Out we jumped a second time, and directly, not too far below us was the other side of the stream, which flowed towards the salmon, we had just seen moments before. We hastily gathered our pieces of bread, curled up small chunks, and began throwing them in the water each time one of us calling out a farewell to past behaviors and feelings we wished to discard in order to start the New Year clear and fresh. "Farewell to my longing-to-belong!" I called out as I threw in the first piece. Nelle called out one or two of her own, and we both wished for healing for those we love. My heart was full to overflowing, as we watched the small pieces of bread flow gently down the stream toward the dying, spawning salmon.
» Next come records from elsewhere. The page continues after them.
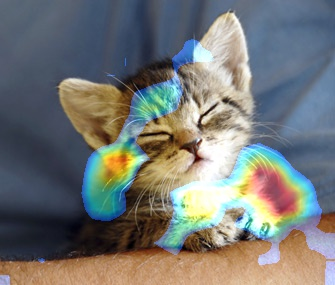
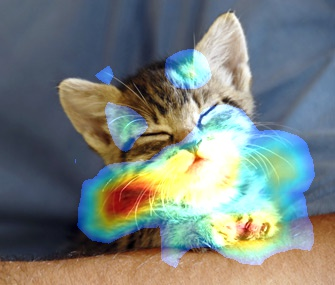
Modified layers of localisation model

diff --git a/heatmap/test.py b/heatmap/test.py
@@ -3,42 +3,27 @@ from keras.models import Sequential
 from keras.layers import Dense, Activation
 from keras.layers.core import Flatten, Dense, Dropout
 from keras.layers.convolutional import Convolution2D, MaxPooling2D, ZeroPadding2D
+from keras.layers.pooling import GlobalAveragePooling2D
 
-from keras.engine import Layer
-from keras import backend as K
+import cv2
 
-class Softmax4D(Layer):
-    def __init__(self, axis=-1,**kwargs):
-        self.axis=axis
-        super(Softmax4D, self).__init__(**kwargs)
+import matplotlib.pyplot as plt
+import numpy as np
 
-    def build(self,input_shape):
-        pass
-
-    def call(self, x,mask=None):
-        e = K.exp(x - K.max(x, axis=self.axis, keepdims=True))
-        s = K.sum(e, axis=self.axis, keepdims=True)
-        return e / s
-
-    def get_output_shape_for(self, input_shape):
-        return input_shape
 def VGG_19(weights_path=None,heatmap=False):
     model = Sequential()
 
-    if heatmap:
-        model.add(ZeroPadding2D((1,1),input_shape=(3,None,None)))
-    else:
-        model.add(ZeroPadding2D((1,1),input_shape=(3,224,224)))
+    model.add(ZeroPadding2D((1,1),input_shape=(3,224,224)))
     model.add(Convolution2D(64, 3, 3, activation='relu', name='conv1_1'))
     model.add(ZeroPadding2D((1,1)))
     model.add(Convolution2D(64, 3, 3, activation='relu', name='conv1_2'))
-    model.add(MaxPooling2D((2,2), strides=(2,2)))
+    #model.add(MaxPooling2D((2,2), strides=(2,2)))
 
     model.add(ZeroPadding2D((1,1)))
     model.add(Convolution2D(128, 3, 3, activation='relu', name='conv2_1'))
     model.add(ZeroPadding2D((1,1)))
     model.add(Convolution2D(128, 3, 3, activation='relu', name='conv2_2'))
-    model.add(MaxPooling2D((2,2), strides=(2,2)))
+    #model.add(MaxPooling2D((2,2), strides=(2,2)))
 
     model.add(ZeroPadding2D((1,1)))
     model.add(Convolution2D(256, 3, 3, activation='relu', name='conv3_1'))
@@ -48,7 +33,7 @@ def VGG_19(weights_path=None,heatmap=False):
     model.add(Convolution2D(256, 3, 3, activation='relu', name='conv3_3'))
     model.add(ZeroPadding2D((1,1)))
     model.add(Convolution2D(256, 3, 3, activation='relu', name='conv3_4'))
-    model.add(MaxPooling2D((2,2), strides=(2,2)))
+    #model.add(MaxPooling2D((2,2), strides=(2,2)))
 
     model.add(ZeroPadding2D((1,1)))
     model.add(Convolution2D(512, 3, 3, activation='relu', name='conv4_1'))
@@ -58,7 +43,7 @@ def VGG_19(weights_path=None,heatmap=False):
     model.add(Convolution2D(512, 3, 3, activation='relu', name='conv4_3'))
     model.add(ZeroPadding2D((1,1)))
     model.add(Convolution2D(512, 3, 3, activation='relu', name='conv4_4'))
-    model.add(MaxPooling2D((2,2), strides=(2,2)))
+    #model.add(MaxPooling2D((2,2), strides=(2,2)))
 
     model.add(ZeroPadding2D((1,1)))
     model.add(Convolution2D(512, 3, 3, activation='relu', name='conv5_1'))
@@ -68,21 +53,10 @@ def VGG_19(weights_path=None,heatmap=False):
     model.add(Convolution2D(512, 3, 3, activation='relu', name='conv5_3'))
     model.add(ZeroPadding2D((1,1)))
     model.add(Convolution2D(512, 3, 3, activation='relu', name='conv5_4'))
-    model.add(MaxPooling2D((2,2), strides=(2,2)))
+    # model.add(MaxPooling2D((2,2), strides=(2,2)))
 
-    if heatmap:
-        model.add(Convolution2D(4096,7,7,activation="relu",name="fc17"))
-        model.add(Convolution2D(4096,1,1,activation="relu",name="fc18"))
-        model.add(Convolution2D(1000,1,1,name="dense_3"))
-        model.add(Softmax4D(axis=1,name="softmax"))
-    else:
-        model.add(Flatten())
-        model.add(Dense(4096, activation='relu', name='fc17'))
-        model.add(Dropout(0.5))
-        model.add(Dense(4096, activation='relu', name='fc18'))
-        model.add(Dropout(0.5))
-        model.add(Dense(1000, name='dense_3'))
-        model.add(Activation("softmax"))
+    model.add(ZeroPadding2D((1,1)))
+    model.add(Convolution2D(1024, 3, 3, activation='relu',name='conv6_1'))
 
     if weights_path:
         model.load_weights(weights_path,by_name=True)
@@ -100,9 +74,24 @@ if __name__ == "__main__":
     # im = preprocess_image_batch(['examples/dog.jpg'], color_mode="rgb")
 
     # Test pretrained model
+
+    im = cv2.resize(cv2.imread('tazeek-punch.jpg'), (224, 224)).astype(np.float32)
+    im[:,:,0] -= 103.939
+    im[:,:,1] -= 116.779
+    im[:,:,2] -= 123.68
+    im = im.transpose((2,0,1))
+    im = np.expand_dims(im, axis=0)
+
     sgd = SGD(lr=0.1, decay=1e-6, momentum=0.9, nesterov=True)
-    model = VGG_19(weights_path='../binary_cnn_10_named_weights.h5', heatmap=True)
+    model = VGG_19(weights_path='../binary_cnn_10_named_weights.h5')
     model.compile(optimizer=sgd, loss='mse')
 
     out = model.predict(im)
-    heatmap = out[0,ids,:,:].sum(axis=0)
+    heatmap = out[0,:,:].sum(axis=0)
+
+    im = plt.imread('tazeek-punch.jpg')
+    implot = plt.imshow(im)
+
+
+    plt.imshow(heatmap, cmap='hot', interpolation='bilinear',alpha=0.7,aspect='auto',extent=[0,im.shape[1],im.shape[0],0])
+    plt.show()

diff --git a/localisation/main.py b/localisation/main.py
@@ -6,11 +6,21 @@ from keras.models import Model
 from keras import backend as K
 from keras.layers.convolutional import Convolution2D, MaxPooling2D, ZeroPadding2D
 from keras.layers.pooling import GlobalAveragePooling2D
+from keras.utils.np_utils import to_categorical
+from keras.callbacks import CSVLogger
 
 import cv2
 
-import matplotlib.pyplot as plt
+from scipy import ndimage, misc
+import cv2
 import numpy as np
+import os
+import pickle
+import pandas as pd
+from pandas import HDFStore, DataFrame
+
+import h5py
+import matplotlib.pyplot as plt
 
 def VGG_19_GAP_functional(weights_path=None,heatmap=False):
 
@@ -61,27 +71,21 @@ def VGG_19_GAP_functional(weights_path=None,heatmap=False):
 
     x = GlobalAveragePooling2D()(final_conv)
 
-    main_output = Dense(2, activation = 'softmax', init='uniform', name="main_output")(x)
+    main_output = Dense(2, activation = 'softmax', name="main_output")(x)
     aux_output = final_conv
 
-    model = Model(input=inputs, output=[main_output,aux_output])
+
+    if heatmap:
+        model = Model(input=inputs, output=[main_output,aux_output])
+    else:
+        model = Model(input=inputs, output=main_output)#[main_output,aux_output])
 
     if weights_path:
         model.load_weights(weights_path,by_name=True)
 
     return model
-    
+
 if __name__ == "__main__":
-    # ### Here is a script to compute the heatmap of the dog synsets.
-    # ## We find the synsets corresponding to dogs on ImageNet website
-    # s = "n02084071"
-    # ids = synset_to_dfs_ids(s)
-    # # Most of the synsets are not in the subset of the synsets used in ImageNet recognition task.
-    # ids = np.array([id_ for id_ in ids if id_ is not None])
-
-    # im = preprocess_image_batch(['examples/dog.jpg'], color_mode="rgb")
-
-    # Test pretrained model
 
     original_img = cv2.imread('kitten.jpg').astype(np.float32)
 
@@ -94,18 +98,48 @@ if __name__ == "__main__":
     im = im.transpose((2,0,1))
     im = np.expand_dims(im, axis=0)
 
-    sgd = SGD(lr=0.1, decay=1e-6, momentum=0.9, nesterov=True)
+    sgd = SGD(lr=0.001, decay=5e-4, momentum=0.9, nesterov=True)
     model = VGG_19_GAP_functional(weights_path='../binary_cnn_10_named_weights.h5')
 
+    # model.compile(optimizer=sgd, loss='mse')
 
 
-    model.compile(optimizer=sgd, loss='mse')
+    delta = 0.0
+    store = HDFStore('../dataset_h5/labels.h5')
+    # delta = 1
+    ava_table = store['labels_train']
+
+    ava_table = ava_table[( abs(ava_table.score - 5) >= delta)]
+    # X_train = np.hstack(X).reshape(10000,224,224,3)
+    # X = pickle.load( open("images_224.p", "rb"))
+    h5f = h5py.File('../dataset_h5/images_224_delta_{0}.h5'.format(delta),'r')
+    X_train = h5f['data_train']
+    #X_train = np.hstack(X).reshape(3,224,224,16160).T
+
+    #X_train = X_train.astype('float32')
+
+    Y_train = ava_table.ix[:, "good"].as_matrix()
+    Y_train = to_categorical(Y_train, 2)
+
+    X_test = h5f['data_test']
+    ava_test = store['labels_test']
+    Y_test = ava_test.ix[:, "good"].as_matrix()
+    Y_test = to_categorical(Y_test, 2)
+
+
+    model.compile(optimizer=sgd,loss='categorical_crossentropy')
+
+    csv_logger = CSVLogger('training_gap_binary.log')
+
+    model.fit(X_train,Y_train,
+        nb_epoch=20, batch_size=32, shuffle="batch", validation_data=(X_test, Y_test), callbacks=[csv_logger])
+
+
+
 
     out = model.predict(im)
 
-    print(out.shape)
-
-    output_path = "output.jpg"
+    output_path = "output_1.jpg"
 
 
     #Get the 512 input weights to the softmax.
@@ -119,7 +153,9 @@ if __name__ == "__main__":
 
     #Create the class activation map.
     cam = np.zeros(dtype = np.float32, shape = out[1].shape[1:3])
-    for i, w in enumerate(class_weights[:, 1]):
+
+    class_to_visualize = 1 # 0 for bad, 1 for good
+    for i, w in enumerate(class_weights[:, class_to_visualize]):
             cam += w * out[1][i, :, :]
     print("predictions", out[0])
     cam /= np.max(cam)

diff --git a/vgg19_binary.py b/vgg19_binary.py
@@ -1,0 +1,59 @@
+from keras.models import Sequential, load_model
+from keras.layers import Dense, Activation
+from keras.layers.core import Flatten, Dense, Dropout
+from keras.layers.convolutional import Convolution2D, MaxPooling2D, ZeroPadding2D
+def VGG_19(weights_path=None):
+    model = Sequential()
+    model.add(ZeroPadding2D((1,1),input_shape=(3,224,224)))
+    model.add(Convolution2D(64, 3, 3, activation='relu',name='conv1_1'))
+    model.add(ZeroPadding2D((1,1)))
+    model.add(Convolution2D(64, 3, 3, activation='relu',name='conv1_2'))
+    model.add(MaxPooling2D((2,2), strides=(2,2)))
+
+    model.add(ZeroPadding2D((1,1)))
+    model.add(Convolution2D(128, 3, 3, activation='relu',name='conv2_1'))
+    model.add(ZeroPadding2D((1,1)))
+    model.add(Convolution2D(128, 3, 3, activation='relu',name='conv2_2'))
+    model.add(MaxPooling2D((2,2), strides=(2,2)))
+
+    model.add(ZeroPadding2D((1,1)))
+    model.add(Convolution2D(256, 3, 3, activation='relu',name='conv3_1'))
+    model.add(ZeroPadding2D((1,1)))
+    model.add(Convolution2D(256, 3, 3, activation='relu',name='conv3_2'))
+    model.add(ZeroPadding2D((1,1)))
+    model.add(Convolution2D(256, 3, 3, activation='relu',name='conv3_3'))
+    model.add(ZeroPadding2D((1,1)))
+    model.add(Convolution2D(256, 3, 3, activation='relu',name='conv3_4'))
+    model.add(MaxPooling2D((2,2), strides=(2,2)))
+
+    model.add(ZeroPadding2D((1,1)))
+    model.add(Convolution2D(512, 3, 3, activation='relu',name='conv4_1'))
+    model.add(ZeroPadding2D((1,1)))
+    model.add(Convolution2D(512, 3, 3, activation='relu',name='conv4_2'))
+    model.add(ZeroPadding2D((1,1)))
+    model.add(Convolution2D(512, 3, 3, activation='relu',name='conv4_3'))
+    model.add(ZeroPadding2D((1,1)))
+    model.add(Convolution2D(512, 3, 3, activation='relu',name='conv4_4'))
+    model.add(MaxPooling2D((2,2), strides=(2,2)))
+
+    model.add(ZeroPadding2D((1,1)))
+    model.add(Convolution2D(512, 3, 3, activation='relu',name='conv5_1'))
+    model.add(ZeroPadding2D((1,1)))
+    model.add(Convolution2D(512, 3, 3, activation='relu',name='conv5_2'))
+    model.add(ZeroPadding2D((1,1)))
+    model.add(Convolution2D(512, 3, 3, activation='relu',name='conv5_3'))
+    model.add(ZeroPadding2D((1,1)))
+    model.add(Convolution2D(512, 3, 3, activation='relu',name='conv5_4'))
+    model.add(MaxPooling2D((2,2), strides=(2,2)))
+
+    model.add(Flatten())
+    model.add(Dense(4096, activation='relu',name='fc17'))
+    model.add(Dropout(0.5))
+    model.add(Dense(4096, activation='relu',name='fc18'))
+    model.add(Dropout(0.5))
+    model.add(Dense(2, activation='softmax'))
+
+    if weights_path:
+        model.load_weights(weights_path)
+
+    return model

diff --git a/squeezenet/main.py b/squeezenet/main.py
@@ -3,14 +3,49 @@ import copy
 import numpy as np
 from squeezenet import get_squeezenet
 import time
+from pandas import HDFStore, DataFrame
+import pandas as pd
+import h5py
+
+from keras.utils.np_utils import to_categorical
+from keras.optimizers import SGD
+
+from keras.callbacks import CSVLogger
 
 
 if __name__ == '__main__':
+    delta = 0.0
+    store = HDFStore('../dataset_h5/labels.h5')
+    # delta = 1
+    ava_table = store['labels_train']
+
+    ava_table = ava_table[( abs(ava_table.score - 5) >= delta)]
+    # X_train = np.hstack(X).reshape(10000,224,224,3)
+    # X = pickle.load( open("images_224.p", "rb"))
+    h5f = h5py.File('../dataset_h5/images_224_delta_{0}.h5'.format(delta),'r')
+    X_train = h5f['data_train']
+    #X_train = np.hstack(X).reshape(3,224,224,16160).T
+
+    #X_train = X_train.astype('float32')
+
+    Y_train = ava_table.ix[:, "good"].as_matrix()
+    Y_train = to_categorical(Y_train, 2)
+
+    X_test = h5f['data_test']
+    ava_test = store['labels_test']
+    Y_test = ava_test.ix[:, "good"].as_matrix()
+    Y_test = to_categorical(Y_test, 2)
+
+
+
+    sgd = SGD(lr=0.001, decay=5e-4, momentum=0.9, nesterov=True)
 
     model = get_squeezenet(2, dim_ordering='tf')
-    model.compile(loss="categorical_crossentropy", optimizer="adam")
-    model.load_weights('model/squeezenet_weights_tf_dim_ordering_tf_kernels.h5', by_name=True)
+    model.compile(loss="categorical_crossentropy", optimizer=sgd, metrics=['accuracy'])
 
+    csv_logger = CSVLogger('training_squeezenet_lr_0.001.log')
+    model.fit(X_train, Y_train, nb_epoch=10,shuffle="batch",batch_size=16,validation_data=(X_test, Y_test), callbacks=[csv_logger])
+    # model.load_weights('model/squeezenet_weights_tf_dim_ordering_tf_kernels.h5', by_name=True)
 
     start = time.time()
     im = misc.imread('asian_dad.jpg')

diff --git a/squeezenet/squeezenet.py b/squeezenet/squeezenet.py
@@ -37,7 +37,7 @@ def get_squeezenet(nb_classes, dim_ordering='tf'):
     if dim_ordering is 'th':
         input_img = Input(shape=(3, 224, 224))
     elif dim_ordering is 'tf':
-        input_img = Input(shape=(224, 224, 3))
+        input_img = Input(shape=(3, 224, 224))
     else:
         raise NotImplementedError("Theano and Tensorflow are only available")
     x = Convolution2D(64, 3, 3, subsample=(2, 2), border_mode='valid', name='conv1')(input_img)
We drove the long journey home almost in silence. I felt quite full of peace and gratitude. When we arrived home, I lit a couple of candles that Nelle pulled out for me, and toasted to the New Year with a small glass of wine, as we sat down to a simple repast of grilled salmon, fresh cucumbers and tomatoes from her garden, and a small remaining piece of the cappuccino-coffee cake we were unable to complete at Milano's earlier that afternoon.
I think that I will never forget the Nooksack Tashlich – not only cherished memories, and awesome vistas, flailing, spawning salmon, and wild mountain heather – but mainly because Nelle had made an effort to find out just a bit more about where I came from, and helped me connect my past worlds to the me of now.